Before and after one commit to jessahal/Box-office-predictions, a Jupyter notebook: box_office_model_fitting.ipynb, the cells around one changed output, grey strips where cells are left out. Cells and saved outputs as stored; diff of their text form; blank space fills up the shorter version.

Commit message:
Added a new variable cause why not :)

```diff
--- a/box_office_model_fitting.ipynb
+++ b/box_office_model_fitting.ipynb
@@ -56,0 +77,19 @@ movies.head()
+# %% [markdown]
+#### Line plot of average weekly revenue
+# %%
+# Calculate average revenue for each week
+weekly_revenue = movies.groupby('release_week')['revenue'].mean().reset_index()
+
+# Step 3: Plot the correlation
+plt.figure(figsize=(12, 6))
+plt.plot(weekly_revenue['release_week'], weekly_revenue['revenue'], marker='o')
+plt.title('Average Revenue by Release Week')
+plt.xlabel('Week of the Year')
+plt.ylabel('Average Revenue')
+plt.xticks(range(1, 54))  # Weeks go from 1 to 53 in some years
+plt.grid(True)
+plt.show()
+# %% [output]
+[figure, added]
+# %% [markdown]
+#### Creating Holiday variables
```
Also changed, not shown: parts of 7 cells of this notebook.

——

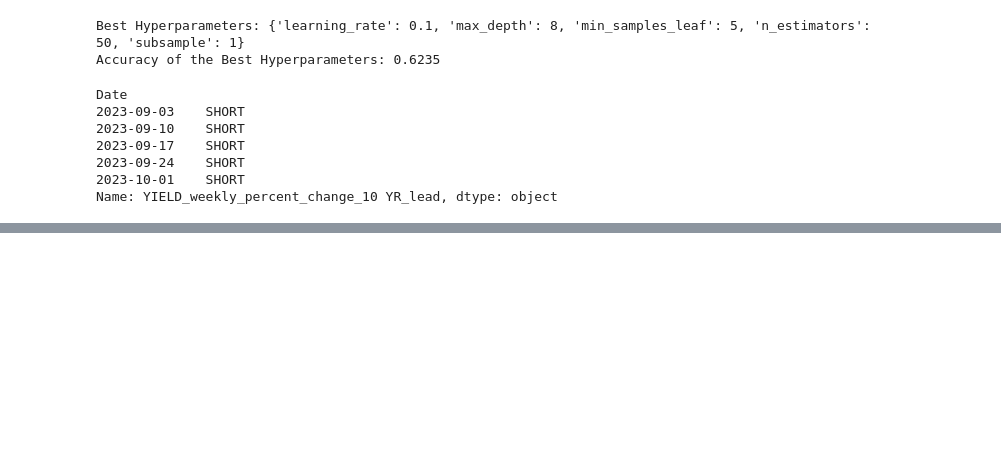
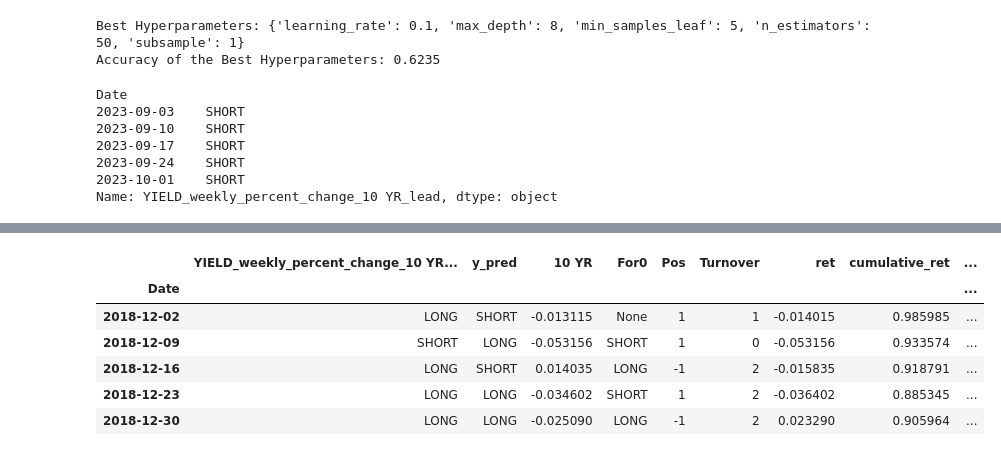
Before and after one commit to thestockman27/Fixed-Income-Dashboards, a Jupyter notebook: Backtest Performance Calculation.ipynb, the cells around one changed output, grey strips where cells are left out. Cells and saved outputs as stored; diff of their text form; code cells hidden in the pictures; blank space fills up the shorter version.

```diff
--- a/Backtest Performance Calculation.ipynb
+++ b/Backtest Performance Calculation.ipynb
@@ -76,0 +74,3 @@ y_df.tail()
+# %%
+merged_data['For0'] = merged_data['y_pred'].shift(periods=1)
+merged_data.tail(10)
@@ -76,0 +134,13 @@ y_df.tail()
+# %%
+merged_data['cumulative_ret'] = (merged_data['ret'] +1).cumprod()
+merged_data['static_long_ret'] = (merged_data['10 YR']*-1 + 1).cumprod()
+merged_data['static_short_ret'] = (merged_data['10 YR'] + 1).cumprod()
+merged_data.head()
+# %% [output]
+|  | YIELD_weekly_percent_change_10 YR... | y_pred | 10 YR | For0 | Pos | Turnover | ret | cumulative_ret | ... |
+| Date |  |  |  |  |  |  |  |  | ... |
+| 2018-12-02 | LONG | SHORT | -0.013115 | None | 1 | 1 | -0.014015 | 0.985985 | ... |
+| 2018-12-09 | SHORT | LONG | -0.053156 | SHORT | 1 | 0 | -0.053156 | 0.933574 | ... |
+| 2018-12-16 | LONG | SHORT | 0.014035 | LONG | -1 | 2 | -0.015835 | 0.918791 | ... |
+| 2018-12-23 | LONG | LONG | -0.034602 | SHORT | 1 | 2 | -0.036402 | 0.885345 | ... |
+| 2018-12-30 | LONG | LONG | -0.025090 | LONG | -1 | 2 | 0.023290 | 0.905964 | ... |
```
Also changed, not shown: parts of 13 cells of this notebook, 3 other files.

——

**About this exercise**
In the records, which lines mention the word "saved"? Copy those lines.

**Solution to this exercise**
Before and after one commit to jessahal/Box-office-predictions, a Jupyter notebook: box_office_model_fitting.ipynb, the cells around one changed output, grey strips where cells are left out. Cells and saved outputs as stored; diff of their text form; blank space fills up the shorter version.
Before and after one commit to thestockman27/Fixed-Income-Dashboards, a Jupyter notebook: Backtest Performance Calculation.ipynb, the cells around one changed output, grey strips where cells are left out. Cells and saved outputs as stored; diff of their text form; code cells hidden in the pictures; blank space fills up the shorter version.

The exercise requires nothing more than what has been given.